Bill barring transgender women and girls from athletics passes Iowa House

The bill passed with 55 voting in favor and 39 against, with one Republican voting with Democrats.


Grace Smith

House speaker Pat Grassley, R-New Hartford, speaks to start the opening of the 2022 Legislative Session at the Iowa State Capitol in Des Moines, Iowa, on Monday, Jan. 10, 2022. Grassley opened the session with a speech. During the speech, Grassley spoke about his youngest child, Chance, starting basketball as a first grader. “Let’s just say we got a little work to do on our left hand dribbling “

Meg Doster, Politics Reporter

A bill that would prevent transgender women and girls from competing on teams matching their gender identity in Iowa’s public schools, colleges, and universities passed through the Iowa House on Monday night after over three hours of debate. 

House File 2416 would divide sports teams by sex in public school districts, accredited non-public schools, regent institutions, community colleges, and other higher education institutions. The bill was introduced by Rep. Skyler Wheeler, R-Sioux, passed with 55 voting in favor and 39 against, with one Republican, Rep. Michael Bergan, R-Dorchester, voting with Democrats. 

A Senate version of the bill, Senate Study Bill 3146,  passed through the education committee last week.

The three-hour debate over the bill ran down party lines, with Democrats arguing against the bill on the basis that it’s discrimination, and Republicans arguing for it on the basis of keeping competition fair for cisgender female athletes.

RELATED: Bills targeting transgender athletes passes Iowa education committees

All but one Republican, Rep. Michael Bergan, R-Dorchester, voted for the bill, and every present Democrat voted against.

A previous version of the bill only addressed athletes in K-12 schools, but Republicans introduced and passed an amendment expanding the legislation to college sports. 
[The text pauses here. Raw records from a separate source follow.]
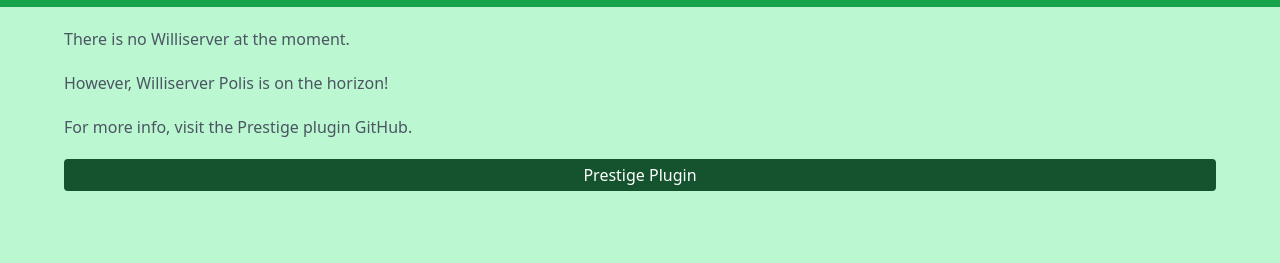
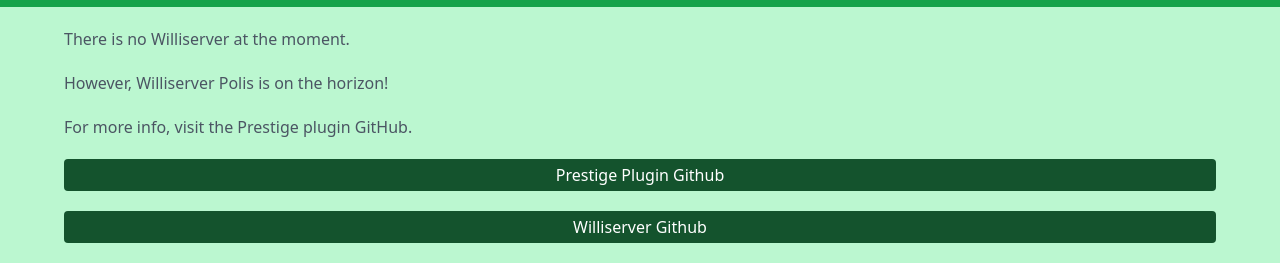
Before and after one commit to Williserver/Willisite, a plain HTML site: page index.html in a window 1280 px wide. Shown: the part 793-1056 px from the top of the page. Before the commit the page ends 1004 px from the top, so only its background shows below. Drawn offline with Linux system fonts and the light colour scheme.

```diff
--- a/index.html
+++ b/index.html
@@ -21,6 +21,7 @@
         <p class="my-5">However, Williserver Polis is on the horizon!</p>
         <p class="my-5">For more info, visit the Prestige plugin GitHub.</p>
     </div>
-    <button onclick="window.open('https://github.com/willmo3/prestige')" class="w-btn-width h-8 rounded ml-std-margin mb-5 bg-green-900 text-white">Prestige Plugin</a>
+    <button aria="Prestige plugin github" onclick="window.open('https://github.com/willmo3/prestige')" class="w-btn-width h-8 rounded ml-std-margin mb-5 bg-green-900 text-white">Prestige Plugin Github</button>
+    <button aria="Williserver github" onclick="window.open('https://github.com/williserver')" class="w-btn-width h-8 rounded ml-std-margin mb-5 bg-green-900 text-white">Williserver Github</button>
     </body>
 </html>
```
“This bill is not about discrimination,” Wheeler said. “This bill is about protection. Ladies and gentlemen, the House, it’s simple. Girls should not be sidelined in their own sports.”

Rep. Henry Stone R-Winnebago said that allowing transgender women to compete alongside cisgender women would not be fair to athletes assigned female at birth.

“Our daughters and granddaughters deserve to be given a chance to compete, but more importantly, they deserve to compete on a level playing field,” Stone said. “This bill is not state sanctioned bullying. This bill is state sanctioned fairness.”

The majority of legislators who rose in debate were Democrats speaking in opposition of the bill. 

“As a woman who has played sports my whole life. I know that the threats to women’s and girls sports are lack of funding, resources and media coverage, sexual harassment, and unequal pay,” Rep. Liz Bennett D-Cedar Rapids said. “Interestingly, I haven’t seen any bills in this chamber from the majority party addressing these issues.”

Rep. Bruce Hunter D-Des Moines, said different attributes, such as height and body mass, exist among kids who compete with each other, and that whether a child is trangender or cisgender should not be a factor in their eligibility for a team. 

“It makes little difference if your child is transgender or cisgender. How do I know? Because I’ve heard of no complaint,” Hunter said. “And Representative Wheeler can only think of one in the whole state of Iowa.”

Several Democrats said these discriminatory bills drive workers out of the state in a time when Iowa is facing a workforce crisis. 

“This is the kind of bill that drives highly trained individuals away and makes them harder to replace.” Rep. Beth Wessel-Kroeschell, D-Ames, said. “All those potential workers from out of state are wondering the same thing. Which group are you going to discriminate against next?”

The bill will now move to the Senate, where it is likely to have similar support from the Republican majority. It would then head to Gov. Kim Reynolds’ desk for a final signature before becoming law.